Among the 49 percent that plan such reductions, 30 percent expect a cut of up to 20 percent, 35 percent say they’ll drop bonuses 20 percent to 50 percent, and 23 percent will cut 50 percent or more. Eleven percent do not plan to pay any annual bonuses.
To be sure, most executives won’t have to look for a second job as a result of these developments. For example, The New York Post reported that Goldman Sachs will announce next week that its compensation fund, from which it will pay this year’s bonuses, is expected to drop 40 percent. But the pool will still be about $12 billion.
The paper also noted that top bankers could see their bonuses plunge by as much as 80 percent, while the hit could be 50 percent for lower-level workers.
A Little Off the Top
The recession is forcing companies to reduce executive pay packages.
|Action||Percentage of companies that already made changes||Percentage of companies expected to make changes in 12 months|
|Decrease planned merit increases||30||9|
|Delay planned merit increases||13||3|
|Add clawback program||13||1|
|Source: Watson Wyatt, December 2008.|
“Companies are going into 2009 expecting hard times,” says Ira Kay, global director of executive-compensation consulting at Watson Wyatt. “Given the enormous pressure to respond to shareholders, who have been hit hard by the economic crisis, it’s no surprise that all aspects of executive-pay programs are being scrutinized.”
The Watson Wyatt survey, which includes responses from companies across a variety of industries, also found that nearly one-quarter (23 percent) expect the dollar value of their long-term incentive grants to decrease in the next year, most likely as a consequence of the recent fall in the equities market.
The survey also found that companies will be putting less emphasis on stock options and relying more on performance-based restricted stock in the coming year.
In addition, nearly one in four companies (24 percent) has frozen or expects to freeze executive salaries within the next year, and 39 percent have decreased or expect to decrease planned merit increases.

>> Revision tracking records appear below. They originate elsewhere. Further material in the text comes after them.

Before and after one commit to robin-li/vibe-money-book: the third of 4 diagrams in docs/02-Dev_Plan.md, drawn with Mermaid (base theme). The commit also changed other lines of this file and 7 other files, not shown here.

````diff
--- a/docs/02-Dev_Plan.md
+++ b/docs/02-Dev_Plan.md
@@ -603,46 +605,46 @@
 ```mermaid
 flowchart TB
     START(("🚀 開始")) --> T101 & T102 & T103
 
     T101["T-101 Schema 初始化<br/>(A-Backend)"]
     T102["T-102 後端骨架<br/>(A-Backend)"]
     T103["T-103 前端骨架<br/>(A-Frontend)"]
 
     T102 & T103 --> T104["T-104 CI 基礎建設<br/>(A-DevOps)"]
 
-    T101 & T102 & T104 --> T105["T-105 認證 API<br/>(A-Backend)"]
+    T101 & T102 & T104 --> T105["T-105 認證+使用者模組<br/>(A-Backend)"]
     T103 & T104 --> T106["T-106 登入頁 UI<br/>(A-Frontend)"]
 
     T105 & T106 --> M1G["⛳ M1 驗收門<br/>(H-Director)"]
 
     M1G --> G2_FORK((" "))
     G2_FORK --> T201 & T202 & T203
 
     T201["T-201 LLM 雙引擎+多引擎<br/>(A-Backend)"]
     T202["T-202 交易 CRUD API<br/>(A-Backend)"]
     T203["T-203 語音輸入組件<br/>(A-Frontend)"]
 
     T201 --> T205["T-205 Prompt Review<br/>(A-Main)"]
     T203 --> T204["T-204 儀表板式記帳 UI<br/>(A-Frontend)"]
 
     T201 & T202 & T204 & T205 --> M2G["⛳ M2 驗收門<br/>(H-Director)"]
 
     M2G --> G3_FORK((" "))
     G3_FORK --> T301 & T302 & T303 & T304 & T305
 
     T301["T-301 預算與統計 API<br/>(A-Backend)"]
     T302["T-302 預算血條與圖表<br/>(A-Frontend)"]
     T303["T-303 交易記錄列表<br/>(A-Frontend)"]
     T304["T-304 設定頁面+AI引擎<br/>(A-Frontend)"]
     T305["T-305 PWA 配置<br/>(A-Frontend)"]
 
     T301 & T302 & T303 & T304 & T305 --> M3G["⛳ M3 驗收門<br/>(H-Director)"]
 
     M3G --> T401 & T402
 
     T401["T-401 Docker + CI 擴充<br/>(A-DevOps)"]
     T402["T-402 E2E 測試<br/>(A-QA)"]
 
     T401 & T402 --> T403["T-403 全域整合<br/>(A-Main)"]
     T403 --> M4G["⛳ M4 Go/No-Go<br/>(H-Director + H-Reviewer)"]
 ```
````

Just 21 percent have reduced or plan to reduce perquisites, while 14 percent have added or plan to add clawbacks.